Clothilde looked away, and the tears in her eyes grew heavier, threatened to fall. When she had blinked them away, Jacques was gone.

She turned back to the door alone, and crept in silently, turning as she closed it for one last look at the stars.



As some may know, our esteemed fellow Tupman has been laid up with a terrible cold all week, and it grieved us all deeply to hear the sneezes that issued from the depths of his sickbed. However, yesterday morning he rose to find naught wrong with his health but a slight weakness of limb, and has been getting along splendidly since. A well-wisher would like to propose a pause at this point in the meeting for a club cheer. Hip-hip-hurrah!

[Editor's Note: Tupman would like to add that he's sorry he hasn't been able to write this week, but that he hopes the club enjoys the pie he baked in place of a literary contribution.]


Mrs. M. M., a most respectable local matron, wishes to post notice of this Wednesday's meeting of the Knitting Guild, which organization has accepted the application of the honorable Sam Weller. As the demand for socks from the front never fails, all are requested to continue their efforts throughout the week and are expected to arrive with a current project.

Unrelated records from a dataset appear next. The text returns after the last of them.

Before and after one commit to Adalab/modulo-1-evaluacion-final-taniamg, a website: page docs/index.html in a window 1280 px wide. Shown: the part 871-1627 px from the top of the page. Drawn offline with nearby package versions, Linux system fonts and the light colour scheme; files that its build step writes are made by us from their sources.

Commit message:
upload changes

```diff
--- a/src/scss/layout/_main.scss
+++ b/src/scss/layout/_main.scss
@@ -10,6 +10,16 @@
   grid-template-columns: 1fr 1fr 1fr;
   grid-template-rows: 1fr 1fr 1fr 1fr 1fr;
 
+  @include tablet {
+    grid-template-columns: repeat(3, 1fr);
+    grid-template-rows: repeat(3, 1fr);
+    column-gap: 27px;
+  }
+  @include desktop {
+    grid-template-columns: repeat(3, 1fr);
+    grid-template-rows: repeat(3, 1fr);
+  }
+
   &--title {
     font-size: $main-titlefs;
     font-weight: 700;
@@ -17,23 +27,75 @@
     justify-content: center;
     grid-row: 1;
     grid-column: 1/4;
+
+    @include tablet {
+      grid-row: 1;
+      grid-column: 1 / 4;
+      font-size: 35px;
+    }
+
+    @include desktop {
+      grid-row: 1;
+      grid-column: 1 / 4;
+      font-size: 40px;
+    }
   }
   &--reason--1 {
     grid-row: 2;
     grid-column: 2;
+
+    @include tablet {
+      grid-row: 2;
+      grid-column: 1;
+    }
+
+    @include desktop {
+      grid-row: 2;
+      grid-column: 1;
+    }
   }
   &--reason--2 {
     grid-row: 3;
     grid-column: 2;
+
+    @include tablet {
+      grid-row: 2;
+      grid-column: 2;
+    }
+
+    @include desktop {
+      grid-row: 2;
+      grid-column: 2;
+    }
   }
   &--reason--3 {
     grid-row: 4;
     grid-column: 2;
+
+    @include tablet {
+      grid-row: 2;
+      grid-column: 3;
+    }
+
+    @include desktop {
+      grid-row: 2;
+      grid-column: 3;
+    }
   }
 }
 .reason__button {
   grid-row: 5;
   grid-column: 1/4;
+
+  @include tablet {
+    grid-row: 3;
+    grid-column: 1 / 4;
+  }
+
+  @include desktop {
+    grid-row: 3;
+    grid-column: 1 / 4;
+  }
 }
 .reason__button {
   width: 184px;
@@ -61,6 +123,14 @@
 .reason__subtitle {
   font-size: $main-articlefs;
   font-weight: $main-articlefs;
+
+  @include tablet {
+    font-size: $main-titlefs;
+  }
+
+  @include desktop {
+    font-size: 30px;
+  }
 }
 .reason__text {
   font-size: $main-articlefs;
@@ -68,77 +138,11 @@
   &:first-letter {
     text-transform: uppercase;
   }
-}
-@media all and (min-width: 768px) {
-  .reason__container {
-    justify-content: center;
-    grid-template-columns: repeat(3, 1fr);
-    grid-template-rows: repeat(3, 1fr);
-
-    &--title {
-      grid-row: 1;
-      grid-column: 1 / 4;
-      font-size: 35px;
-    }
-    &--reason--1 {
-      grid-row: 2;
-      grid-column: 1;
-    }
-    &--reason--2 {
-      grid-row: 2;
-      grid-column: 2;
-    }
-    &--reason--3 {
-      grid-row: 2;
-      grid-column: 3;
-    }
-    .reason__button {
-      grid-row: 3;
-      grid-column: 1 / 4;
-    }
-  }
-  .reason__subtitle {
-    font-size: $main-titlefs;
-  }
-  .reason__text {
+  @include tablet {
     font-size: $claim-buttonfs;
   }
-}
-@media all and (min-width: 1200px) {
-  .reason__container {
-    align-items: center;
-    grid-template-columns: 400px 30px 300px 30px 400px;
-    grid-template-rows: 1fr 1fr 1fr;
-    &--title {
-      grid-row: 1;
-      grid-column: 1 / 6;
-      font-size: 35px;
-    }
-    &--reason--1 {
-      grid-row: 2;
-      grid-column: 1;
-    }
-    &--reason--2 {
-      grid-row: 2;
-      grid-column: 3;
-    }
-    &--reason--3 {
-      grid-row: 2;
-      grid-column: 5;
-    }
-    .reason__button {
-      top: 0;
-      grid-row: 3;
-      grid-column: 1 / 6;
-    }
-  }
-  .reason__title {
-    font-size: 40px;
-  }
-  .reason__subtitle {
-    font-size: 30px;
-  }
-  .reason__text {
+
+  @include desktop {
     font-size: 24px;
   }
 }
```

[Editor's Note: Mr. Snodgrass is available for assistance in Mr. Weller's instruction, should he find it undesirable to arrive at the gathering completely clueless.]

An anonymous supporter wishes to report the miraculous retrieval of one red-and-blue kite, sans tail (the unfortunate item probably being stuck up a tree). Should the owner desire to declare himself, well and good—if he would prefer to retain his anonymity, he may recover the object through contact with the firm Laurence & Laurence.

Algebra class for young ladies has been rescheduled for Mondays. Students are requested to arrive with a clean slate and as much fervor for mathematics as can be mustered—though after the efforts of one Mr. Davis, difficulty is understandable.

Philosophy Lecture to be held at eight o'clock sharp, Thursday next, March residence. Neighbors included in the invitation. Our expert on the subject being absent, we will turn to Socrates for advice—Plato already being present, albeit in stone form and without anything below his neck.

The Hummel Community is once more in need of assistance, and all are required to make an appearance this evening—with the exception of Mr. Tupman, who spends far too much time there anyway, though he may come if he likes.


Ladies and Gentilman, I heerby invite you all to a tea party the party I mean is to be held on Monday afternoon and Beth please dont bring the cats as I am worryed they will climb on the table like last time. It is to be held in the house of Laurence because Mr. Laurence Mr. Weller I mean said I could and yes I did ask Jo so dont scold and he was verry nice about it. Please wear your nice things and it is at 3 oclock sharp.


A.S. is requested to get a pair of his own gloves, instead of ruining S.P.'s. T.T., please keep the cats out of A.S.'s ink, for everyone's sake (though it would be helpful if Snodgrass wouldn't leave it out in the first place). N.W.'s complexion would stay clearer if he didn't hog the sweet stuff at breakfast. S.W. is reminded that Winkle doesn't like to be teased about his nose. S.P., Annie Moffat looks perfectly ridiculous with bows on her nightcap, so don't fret.

Weekly Report



Beth—Very Good



[Editor's Note: The second and fifth reports above refer to one specific incident, not the entire week, and as such should not count as a "weekly" report. However, this opinion was outvoted by protesting club members.]

A/N: Yes, I have finally posted a new chapter! (I'm SO sorry it's taken so long, but I had an awful case of writer's block...it was bad. Hopefully it's cured now, though. and thank you, all you new people who reviewed!) I'm a little displeased with Meg's story in this chapter, because I really couldn't get her writing style at all...but i think in the long run it's all right. I don't know. you tell me. what do you think? please review!